DATA RECORDS:

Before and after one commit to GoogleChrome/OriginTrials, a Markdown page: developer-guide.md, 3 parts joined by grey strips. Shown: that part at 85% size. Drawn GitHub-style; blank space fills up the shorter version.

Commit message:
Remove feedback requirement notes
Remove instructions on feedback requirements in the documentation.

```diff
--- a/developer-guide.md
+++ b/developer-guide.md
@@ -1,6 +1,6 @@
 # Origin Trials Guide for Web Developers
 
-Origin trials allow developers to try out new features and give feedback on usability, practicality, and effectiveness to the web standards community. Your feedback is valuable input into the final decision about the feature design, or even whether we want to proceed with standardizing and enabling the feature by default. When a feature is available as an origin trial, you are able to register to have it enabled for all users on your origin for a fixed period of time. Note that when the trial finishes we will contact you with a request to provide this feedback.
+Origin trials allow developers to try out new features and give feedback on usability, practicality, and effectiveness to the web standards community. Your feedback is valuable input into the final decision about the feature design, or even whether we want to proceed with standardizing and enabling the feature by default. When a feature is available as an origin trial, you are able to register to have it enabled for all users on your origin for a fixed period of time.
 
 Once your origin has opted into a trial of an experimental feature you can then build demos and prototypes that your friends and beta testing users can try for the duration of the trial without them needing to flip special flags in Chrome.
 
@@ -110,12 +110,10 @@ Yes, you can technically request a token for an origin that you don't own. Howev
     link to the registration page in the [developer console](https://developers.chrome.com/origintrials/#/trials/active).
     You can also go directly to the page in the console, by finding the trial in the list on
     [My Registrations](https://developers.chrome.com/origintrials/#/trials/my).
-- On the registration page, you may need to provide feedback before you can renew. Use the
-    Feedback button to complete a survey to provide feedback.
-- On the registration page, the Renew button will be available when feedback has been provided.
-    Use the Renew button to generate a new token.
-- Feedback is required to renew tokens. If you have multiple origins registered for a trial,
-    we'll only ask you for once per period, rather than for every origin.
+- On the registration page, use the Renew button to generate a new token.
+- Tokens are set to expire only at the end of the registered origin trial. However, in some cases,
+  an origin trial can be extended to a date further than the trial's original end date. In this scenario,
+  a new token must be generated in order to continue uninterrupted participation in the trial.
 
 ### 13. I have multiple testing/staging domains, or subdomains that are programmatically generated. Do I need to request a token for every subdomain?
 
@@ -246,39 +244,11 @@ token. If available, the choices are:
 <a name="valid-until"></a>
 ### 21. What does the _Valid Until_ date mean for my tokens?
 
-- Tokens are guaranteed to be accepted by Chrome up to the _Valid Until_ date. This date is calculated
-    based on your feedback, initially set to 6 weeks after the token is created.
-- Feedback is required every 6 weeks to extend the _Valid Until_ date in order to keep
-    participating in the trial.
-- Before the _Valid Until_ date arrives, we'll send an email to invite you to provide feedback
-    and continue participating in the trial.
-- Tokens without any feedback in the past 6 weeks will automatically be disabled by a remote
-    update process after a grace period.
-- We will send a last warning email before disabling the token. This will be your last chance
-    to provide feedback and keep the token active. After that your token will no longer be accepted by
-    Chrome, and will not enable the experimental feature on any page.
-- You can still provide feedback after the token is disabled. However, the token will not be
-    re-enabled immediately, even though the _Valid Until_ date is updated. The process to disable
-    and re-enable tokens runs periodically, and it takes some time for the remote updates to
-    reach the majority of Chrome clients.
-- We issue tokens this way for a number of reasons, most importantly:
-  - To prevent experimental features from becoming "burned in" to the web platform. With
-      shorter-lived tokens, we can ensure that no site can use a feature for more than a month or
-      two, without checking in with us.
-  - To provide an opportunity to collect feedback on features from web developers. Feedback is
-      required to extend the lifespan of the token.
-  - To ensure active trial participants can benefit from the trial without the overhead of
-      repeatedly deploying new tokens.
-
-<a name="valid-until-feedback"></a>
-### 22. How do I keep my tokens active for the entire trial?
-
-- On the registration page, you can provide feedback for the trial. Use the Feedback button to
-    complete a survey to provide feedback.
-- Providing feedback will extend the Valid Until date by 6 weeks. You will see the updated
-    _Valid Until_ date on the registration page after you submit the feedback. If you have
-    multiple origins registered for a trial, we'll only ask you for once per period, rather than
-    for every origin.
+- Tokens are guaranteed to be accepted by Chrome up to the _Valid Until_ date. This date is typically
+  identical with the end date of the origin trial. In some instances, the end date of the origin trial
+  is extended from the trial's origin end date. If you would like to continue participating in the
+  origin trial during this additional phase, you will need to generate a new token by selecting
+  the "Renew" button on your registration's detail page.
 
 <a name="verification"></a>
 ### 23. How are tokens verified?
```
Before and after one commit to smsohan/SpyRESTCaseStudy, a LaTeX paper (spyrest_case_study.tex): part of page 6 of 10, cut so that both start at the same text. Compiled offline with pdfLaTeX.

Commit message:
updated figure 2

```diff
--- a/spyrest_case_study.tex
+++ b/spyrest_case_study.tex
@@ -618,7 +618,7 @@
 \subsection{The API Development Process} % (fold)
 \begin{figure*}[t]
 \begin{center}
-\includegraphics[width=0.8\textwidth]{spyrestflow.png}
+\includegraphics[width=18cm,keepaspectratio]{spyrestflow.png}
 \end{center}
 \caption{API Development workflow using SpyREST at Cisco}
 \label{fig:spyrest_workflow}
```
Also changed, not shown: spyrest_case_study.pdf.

TASK PROMPT: Where a line of the data holds "survey", show that line.

WRITTEN RESPONSE:
-    Feedback button to complete a survey to provide feedback.
-    complete a survey to provide feedback.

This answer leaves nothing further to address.